originally posted by: Tardacus
In my experience most people in the U.S. treat the disabled with scepticism. unless a person has a visible disability
( missing arms or legs) people tend to question whether the person really is disabled or just cheating the system.
the way I figure it is it`s not my place to judge whether they are disabled or not, the government doctors examined them and decided that they are disabled,that`s good enough for me.
Brexit hasn't changed anything yet, same Tory government in power, just vote someone else at the next general election...vote anyone other than Tory and disabled provisions won't be cut.
Brexit has # all to do with it to be honest as far as I see things.
I travel around and distribute flyers to grocery stores asking them to provide better shopping carts for disabled patrons so that they may participate in shopping.
This one in particular.
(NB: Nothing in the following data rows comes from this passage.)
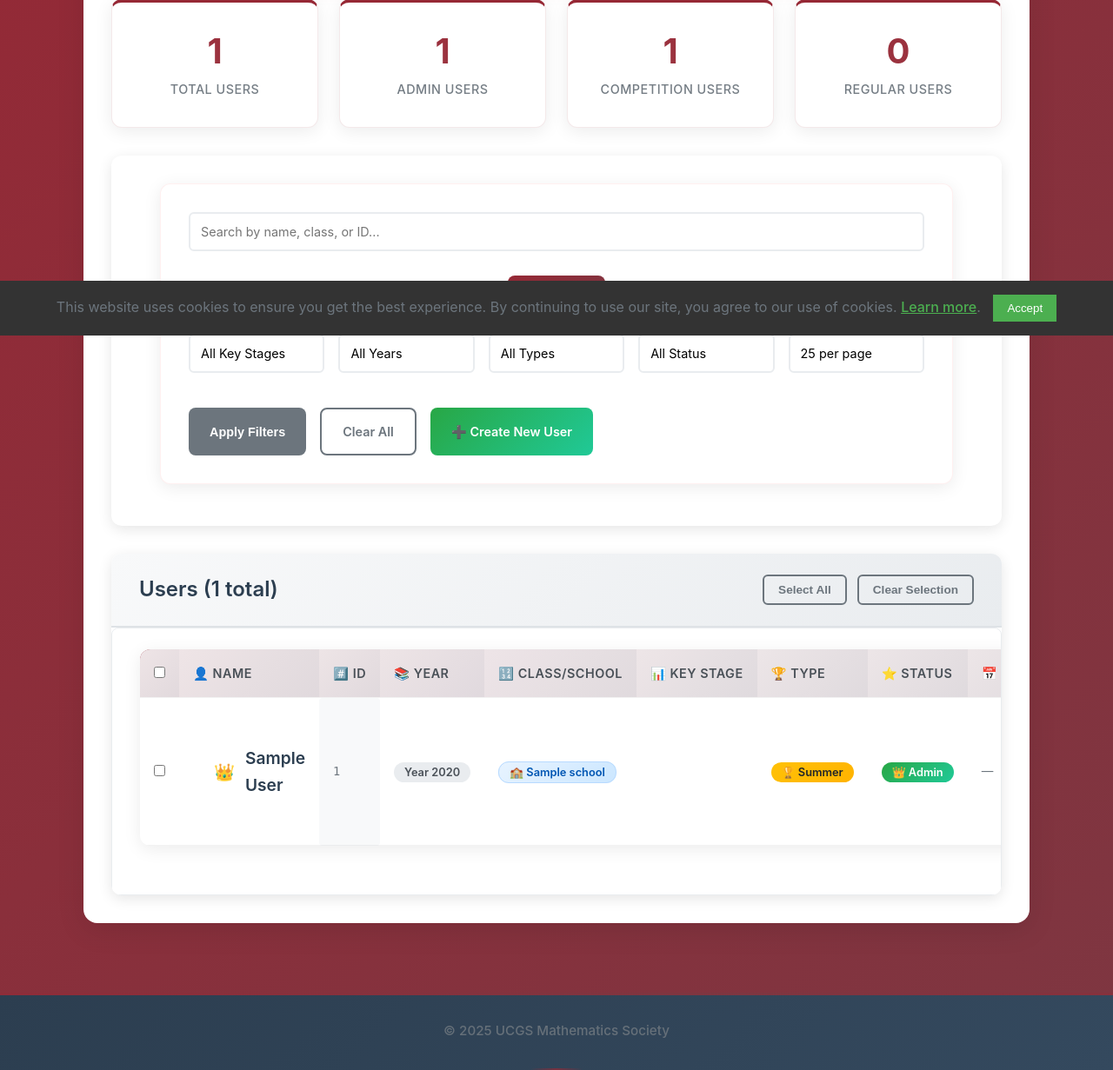
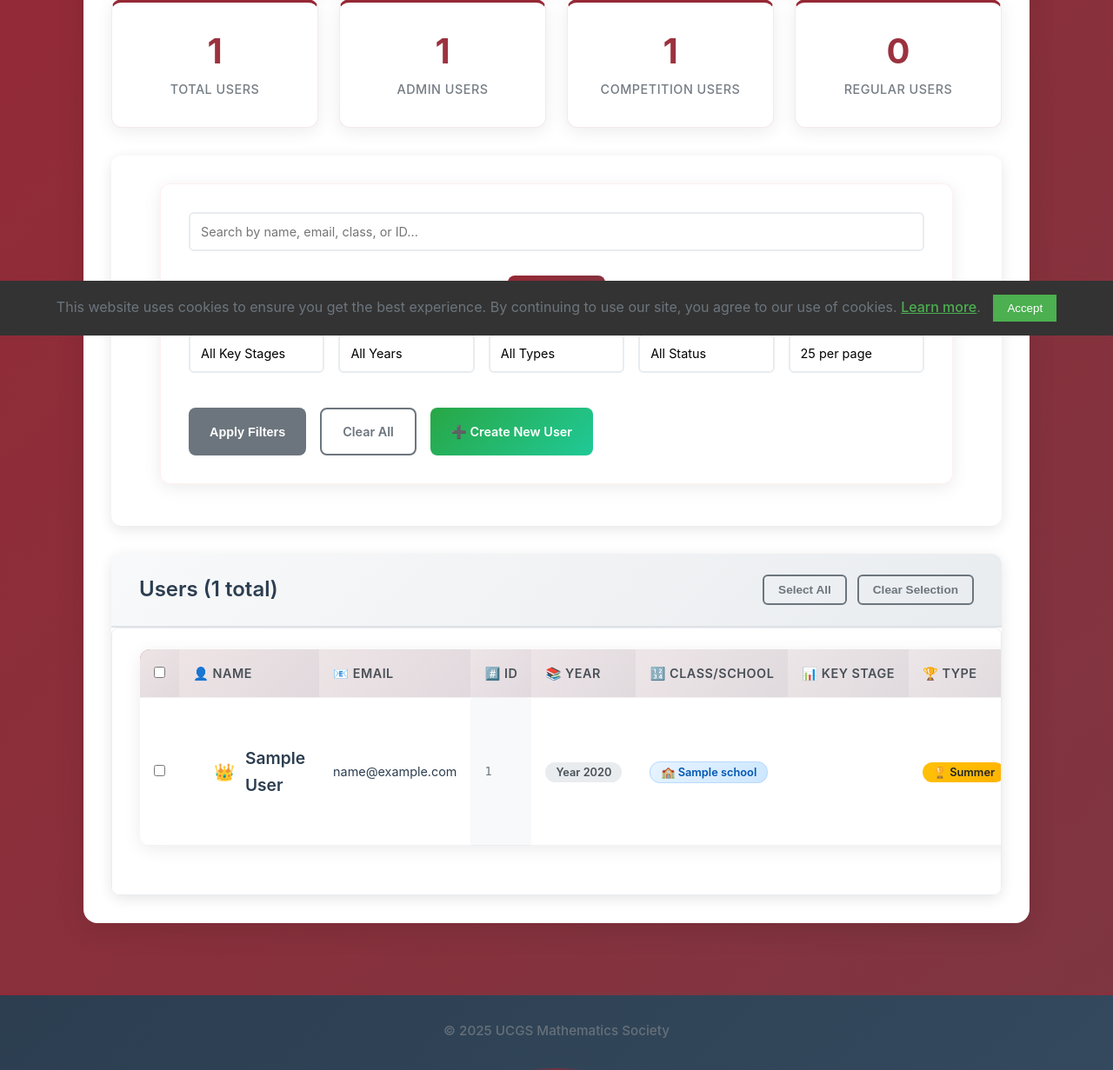
Before and after one commit to yousuf-shahzad/maths-soc-source, a Flask app: page /admin/manage_users in a window 1280 px wide. Shown: the part 414-1645 px from the top of the page at 87% size. Run offline with Flask 2, Linux system fonts and the light colour scheme; a user stored in the database is signed in; tables that the repository leaves empty hold one stand-in row (values such as "Sample post"); some libraries are stand-ins or nearby versions.

Commit message:
Add email field to user creation and editing forms; update user management table to display email

```diff
--- a/app/templates/admin/manage_users.html
+++ b/app/templates/admin/manage_users.html
@@ -36,7 +36,7 @@
                     <input type="text"
                            name="search"
                            value="{{ current_filters.search }}"
-                           placeholder="Search by name, class, or ID..."
+                           placeholder="Search by name, email, class, or ID..."
                            class="search-input"
                            id="searchInput">
                     <button type="submit" class="search-btn">🔍 Search</button>
@@ -129,6 +129,7 @@
                             <input type="checkbox" id="selectAllCheckbox" onchange="toggleAllSelection(this)">
                         </th>
                         <th>👤 Name</th>
+                        <th>📧 Email</th>
                         <th>#️⃣ ID</th>
                         <th>📚 Year</th>
                         <th>🔢 Class/School</th>
@@ -152,6 +153,9 @@
                                     </span>
                                     <span class="name">{{ user.full_name }}</span>
                                 </div>
+                            </td>
+                            <td class="user-email">
+                                <span class="email">{{ user.email }}</span>
                             </td>
                             <td class="user-id">{{ user.id }}</td>
                             <td class="user-year">
@@ -206,7 +210,7 @@
                         </tr>
                     {% else %}
                         <tr>
-                            <td colspan="10" class="no-users">
+                            <td colspan="11" class="no-users">
                                 <div class="empty-state">
                                     <h3>👤 No users found</h3>
                                     <p>No users match your current filters.</p>
```
Also changed, not shown: app/templates/admin/create_user.html (+11 -0 lines), app/templates/admin/edit_user.html (+11 -0 lines).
I convinced the US DoD to purchase one cart for every single commissary on every military instillation. I've been chipping away at local stores like Albertson's and RainTree. So far so good.
So, for example, if you are "emotionally disabled" then you can bring your pig onto an airplane and claim it is a "service animal," without which you will be emotionally disturbed--and this is allowed, because we wouldn't want to discriminate against the disabled.
originally posted by: FlyInTheOintment
My question to you guys, is how is the situation similar, or different, in the USA? So many of you value the idea of 'less government, more freedoms' - does that affect your view of the welfare state in a positive, or negative light, with specific regard to the disabled? Would you say that disabled people in the USA are well-treated in general, are they afforded a reasonable, fair income, or are they scraping by in poverty? I am genuinely curious, because I've seen a couple of very negative threads recently regarding the welfare state in the US, and I wonder whether there is a more tolerant, understanding view of the genuinely disabled than seems to exist at first glance..
Thanks in advance for any input, anecdotes, stats, etc. Welcome to the conversation!
originally posted by: SlapMonkey
If I'm not mistaken, there are multiple troughs from which the chronically/permanently disabled can receive money here in the U.S. One is the Social Security program, into which we all pay when we are working a job. The second can be regular welfare, which if I'm not mistaken would/could include money every first of the month, along with access to other funds for food, children (WIC program [women, infants and children]), and I'm quite sure that there would be state and local help as well. I'm sure I'm missing some, and may be mistaken on others, but that's kind of the gist of it.
originally posted by: FlyInTheOintment
a reply to: SlapMonkey
I share your anger towards the fakers & the takers - they really do cause untold misery, in terms of the effect they have on the rest of the populace who are genuinely in need. People look at their brazen arrogance & thievery, and tend to colour every claimant with the same brush, even if the resentment is somewhat subconscious in many cases.
I wonder - do you have the effect known here in the UK as a 'postcode lottery', over there, with regards to what support a disabled person would be entitled to? As in, do people living in different parts of the country receive varying amounts of support depending on where they live, by 'random chance' effects? I suppose if there are devolved state programs & federal programs, and various other sources of support, it could become a bit unbalanced depending on where one lived? That would be really unfortunate.
originally posted by: Aazadan
No. Money received from one program, means that other programs pay out less. Disability is the last to pay out. If you get SSI for example, you will get less SSDI as a result. Regular welfare does not pay people who are disabled or without a job. The philosophy of the program and how it works in practice is that it's designed to pay for children that people can't afford. If you don't have children, there is no help available.